Strippers Can Collect Unemployment, Kansas Supreme Court Rules
TOPEKA, Kan. — The Kansas Supreme Court has ruled that exotic strippers are legitimate employees and not just independent contractors where they work.
The case decided yesterday involves a dancer at Club Orleans in Topeka, Kan., who filed an unemployment claim in 2005.
After the filing, an auditor assigned to the investigation determined that the club's dancers were employees under the Kansas Employment Security Law because they had to follow a number of house rules.
But Club Orleans' parent company, Milano’s, said that the dancer was an independent contractor and that all dancers earn money through tips. The club maintained that it only offers “rental space” for them to perform.

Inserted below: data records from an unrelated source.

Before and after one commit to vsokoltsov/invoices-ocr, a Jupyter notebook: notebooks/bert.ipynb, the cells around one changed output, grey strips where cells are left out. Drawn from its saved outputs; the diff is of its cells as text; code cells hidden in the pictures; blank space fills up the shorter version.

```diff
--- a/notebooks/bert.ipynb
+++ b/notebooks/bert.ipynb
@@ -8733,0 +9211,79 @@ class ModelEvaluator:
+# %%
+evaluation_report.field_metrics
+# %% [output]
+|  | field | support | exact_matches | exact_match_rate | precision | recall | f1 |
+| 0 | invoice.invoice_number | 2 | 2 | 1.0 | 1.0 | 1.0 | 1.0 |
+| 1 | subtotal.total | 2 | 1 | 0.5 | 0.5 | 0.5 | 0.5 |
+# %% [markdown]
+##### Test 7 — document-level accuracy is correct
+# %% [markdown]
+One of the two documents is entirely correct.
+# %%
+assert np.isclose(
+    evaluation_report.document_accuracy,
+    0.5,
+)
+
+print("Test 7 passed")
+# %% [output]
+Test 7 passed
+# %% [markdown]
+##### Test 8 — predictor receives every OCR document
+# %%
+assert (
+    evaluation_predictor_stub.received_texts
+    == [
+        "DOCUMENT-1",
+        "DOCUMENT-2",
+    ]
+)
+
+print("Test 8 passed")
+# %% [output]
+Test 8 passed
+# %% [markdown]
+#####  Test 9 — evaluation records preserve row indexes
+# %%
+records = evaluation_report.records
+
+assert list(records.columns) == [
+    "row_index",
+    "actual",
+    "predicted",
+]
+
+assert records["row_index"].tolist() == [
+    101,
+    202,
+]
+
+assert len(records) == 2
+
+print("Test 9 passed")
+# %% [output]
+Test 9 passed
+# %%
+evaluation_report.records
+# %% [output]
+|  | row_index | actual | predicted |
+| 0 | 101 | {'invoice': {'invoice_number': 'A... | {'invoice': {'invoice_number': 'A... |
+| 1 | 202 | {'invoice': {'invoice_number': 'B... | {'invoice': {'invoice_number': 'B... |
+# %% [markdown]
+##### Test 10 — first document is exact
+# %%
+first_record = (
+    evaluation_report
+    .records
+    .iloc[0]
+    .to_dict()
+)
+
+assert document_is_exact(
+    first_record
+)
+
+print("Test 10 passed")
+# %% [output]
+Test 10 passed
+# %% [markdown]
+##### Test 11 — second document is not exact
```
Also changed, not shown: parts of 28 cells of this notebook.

The court said that "exotic dancers subject to a right of control by the owner of the club where they perform are employees under the ''usual common law rules' incorporated into ... the Kansas Employment Security Law."

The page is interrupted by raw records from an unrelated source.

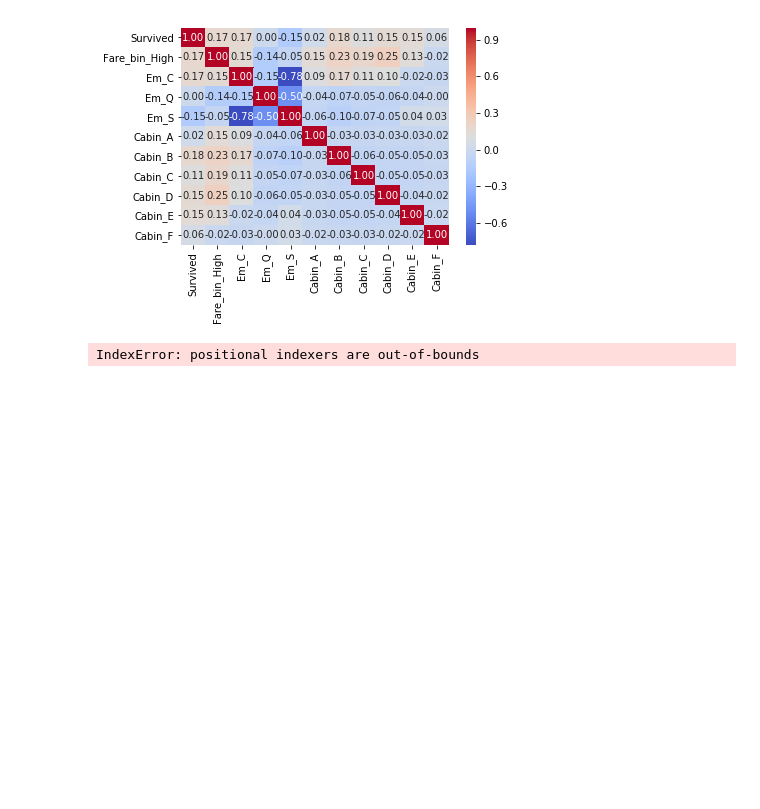
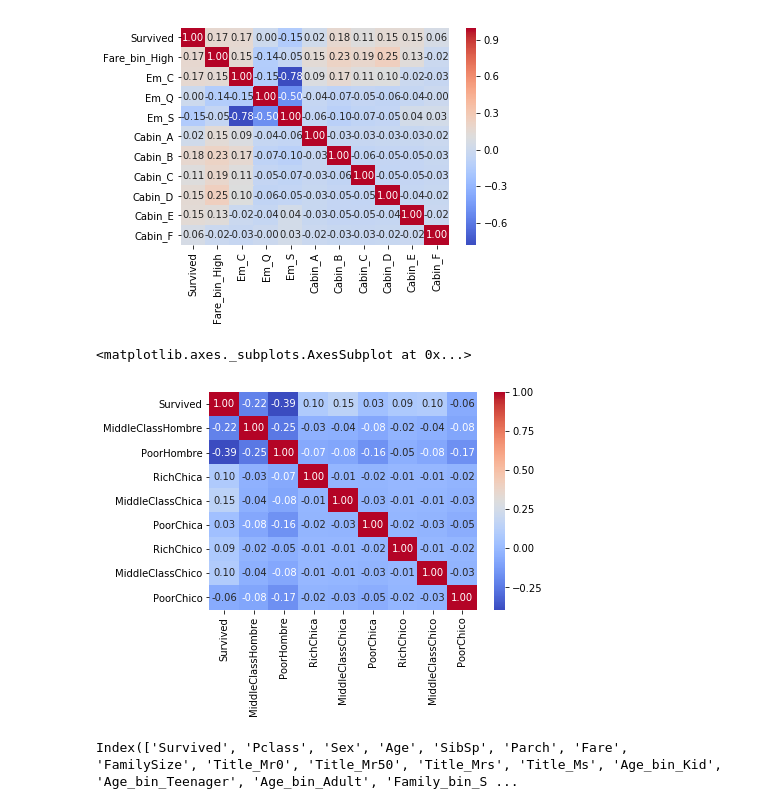
Before and after one commit to jforjohn/titanic_survival, a Jupyter notebook: TitanicAnalysis.ipynb, the cells around one changed output. Saved outputs shown, nothing was run; the diff lists cells and outputs as text; code cells hidden in the pictures; blank space fills up the shorter version.

```diff
--- a/TitanicAnalysis.ipynb
+++ b/TitanicAnalysis.ipynb
@@ -33,7 +38,7 @@ def getData(path, filenames_type):
     df_features = pd.read_csv(path + filename + '.csv',
                            sep=',')
 
-    if filename not in ['train', 'test']:
+    if filenames_type not in ['train', 'test']:
         # drop unnecessary columns that don't exist in the official data
         df_features.drop(['Boat', 'Body', 'Home.dest'],
                            axis=1,
@@ -812,29 +792,29 @@ train['Daughter'] = ((train['Sex'] == 1) & (child == 1)).map(lambda s: 1 if s el
 train['Son'] = ((train['Sex'] == 0) & (child == 1)).map(lambda s: 1 if s else 0)
 
 #Orphan if you have no parents and are 17 or younger
-train['Orphan'] = ((train['Age'] <= 17) & (train['Parch'] == 0)).map(lambda s: 1 if s else 0)
+train['Loner'] = ((train['Age'] <= 17) & (train['Parch'] == 0)).map(lambda s: 1 if s else 0)
 
 #To be single, must be 18 or older, no parents/children, no siblings/spouses.
-#train['Single_Man'] = (train['Sex'] == 0) & (train['Age'] >= 18) & (train['SibSp'] == 0) & (train['Parch'] == 0)
-#train['Single_Woman'] = (train['Sex'] == 1) & (train['Age'] >= 18) & (train['SibSp'] == 0) & (train['Parch'] == 0)
+#train['Single_Hombre'] = (train['Sex'] == 0) & (train['Age'] >= 18) & (train['SibSp'] == 0) & (train['Parch'] == 0)
+#train['Single_Mujer'] = (train['Sex'] == 1) & (train['Age'] >= 18) & (train['SibSp'] == 0) & (train['Parch'] == 0)
 
 #Married without kids or parents, need to be at least 18, and have at least 1 sibling or spouse.
 #train['Married_no_Kids_no_Parents'] = (train['SibSp'] >= 1) & (train['Parch'] == 0) & (train['Age'] >= 18)
 # %%
 #Combined class and gender to better organize people.
-train['RichWoman'] = ((train['Pclass'] == 1) & (train['Sex'] == 1) & (train['Age'] >= 18)).map(lambda s: 1 if s else 0)
-train['MiddleClassWoman'] = ((train['Pclass'] == 2) & (train['Sex'] == 1) & (train['Age'] >= 18)).map(lambda s: 1 if s else 0)
-train['PoorWoman'] = ((train['Pclass'] == 3) & (train['Sex'] == 1) & (train['Age'] >= 18)).map(lambda s: 1 if s else 0)
-train['RichMan'] = ((train['Pclass'] == 1) & (train['Sex'] == 0) & (train['Age'] >= 18)).map(lambda s: 1 if s else 0)
-train['MiddleClassMan'] = ((train['Pclass'] == 2) & (train['Sex'] == 0) & (train['Age'] >= 18)).map(lambda s: 1 if s else 0)
-train['PoorMan'] = ((train['Pclass'] == 3) & (train['Sex'] == 0) & (train['Age'] >= 18)).map(lambda s: 1 if s else 0)
+train['RichMujer'] = ((train['Pclass'] == 1) & (train['Sex'] == 1) & (train['Age'] >= 18)).map(lambda s: 1 if s else 0)
+train['MiddleClassMujer'] = ((train['Pclass'] == 2) & (train['Sex'] == 1) & (train['Age'] >= 18)).map(lambda s: 1 if s else 0)
+train['PoorMujer'] = ((train['Pclass'] == 3) & (train['Sex'] == 1) & (train['Age'] >= 18)).map(lambda s: 1 if s else 0)
+train['RichHombre'] = ((train['Pclass'] == 1) & (train['Sex'] == 0) & (train['Age'] >= 18)).map(lambda s: 1 if s else 0)
+train['MiddleClassHombre'] = ((train['Pclass'] == 2) & (train['Sex'] == 0) & (train['Age'] >= 18)).map(lambda s: 1 if s else 0)
+train['PoorHombre'] = ((train['Pclass'] == 3) & (train['Sex'] == 0) & (train['Age'] >= 18)).map(lambda s: 1 if s else 0)
 
-train['RichGirl'] = ((train['Pclass'] == 1) & (train['Age'] <= 17) & (train['Sex'] == 1)).map(lambda s: 1 if s else 0)
-train['MiddleClassGirl'] = ((train['Pclass'] == 2) & (train['Age'] <= 17) & (train['Sex'] == 1)).map(lambda s: 1 if s else 0)
-train['PoorGirl'] =  ((train['Pclass'] == 3) & (train['Age'] <= 17) & (train['Sex'] == 1)).map(lambda s: 1 if s else 0)
-train['RichBoy'] = ((train['Pclass'] == 1) & (train['Age'] <= 17) & (train['Sex'] == 0)).map(lambda s: 1 if s else 0)
-train['MiddleClassBoy'] = ((train['Pclass'] == 2) & (train['Age'] <= 17) & (train['Sex'] == 0)).map(lambda s: 1 if s else 0)
-train['PoorBoy'] =  ((train['Pclass'] == 3) & (train['Age'] <= 17) & (train['Sex'] == 0)).map(lambda s: 1 if s else 0)
+train['RichChica'] = ((train['Pclass'] == 1) & (train['Age'] <= 17) & (train['Sex'] == 1)).map(lambda s: 1 if s else 0)
+train['MiddleClassChica'] = ((train['Pclass'] == 2) & (train['Age'] <= 17) & (train['Sex'] == 1)).map(lambda s: 1 if s else 0)
+train['PoorChica'] =  ((train['Pclass'] == 3) & (train['Age'] <= 17) & (train['Sex'] == 1)).map(lambda s: 1 if s else 0)
+train['RichChico'] = ((train['Pclass'] == 1) & (train['Age'] <= 17) & (train['Sex'] == 0)).map(lambda s: 1 if s else 0)
+train['MiddleClassChico'] = ((train['Pclass'] == 2) & (train['Age'] <= 17) & (train['Sex'] == 0)).map(lambda s: 1 if s else 0)
+train['PoorChico'] =  ((train['Pclass'] == 3) & (train['Age'] <= 17) & (train['Sex'] == 0)).map(lambda s: 1 if s else 0)
 # %% [markdown]
 ### Pclass
 # %%
@@ -857,7 +837,7 @@ train.head()
 # %%
 train_copy = train.copy()
 # %%
-train_copy.drop(['PassengerId', 'Name', 'Ticket', 'TicketID', 'Died'], axis=1, inplace=True)
+train_copy.drop(['PassengerId', 'Name', 'Ticket', 'TicketID', 'Died', 'TicketL_bin'], axis=1, inplace=True)
 # %%
 len(train_copy.columns)
 # %% [output]
@@ -887,10 +867,15 @@ sns.heatmap(train_copy.iloc[:,cor_range].corr(),annot=True, fmt = ".2f", cmap =
 # %%
 # Correlation matrix between numerical values (SibSp Parch Age and Fare values) and Survived
 cor_range = [0]
-cor_range.extend(list(range(43,53)))
+cor_range.extend(list(range(43,51)))
 sns.heatmap(train_copy.iloc[:,cor_range].corr(),annot=True, fmt = ".2f", cmap = "coolwarm")
 # %% [output]
-IndexError: positional indexers are out-of-bounds
+<matplotlib.axes._subplots.AxesSubplot at 0x...>
+[figure, added]
+# %%
+train_copy.columns
+# %% [output]
+Index(['Survived', 'Pclass', 'Sex', 'Age', 'SibSp', 'Parch', 'Fare', 'FamilySize', 'Title_Mr0', 'Title_Mr50', 'Title_Mrs', 'Title_Ms', 'Age_bin_Kid', 'Age_bin_Teenager', 'Age_bin_Adult', 'Family_bin_S ...
 # %%
 Outliers_to_drop2 = detect_outliers(train_copy,7,train_copy.columns)
 # %%
```
Also changed, not shown: parts of 13 cells of this notebook.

With the ruling, the state Supreme Court decided that the club’s owners must contribute to the state unemployment-insurance fund.
Milano’s attorney told ABC News that his client does not plan to appeal the decision to the U.S. Supreme Court. “This is the Kansas Supreme Court. This is where it ends,” he said.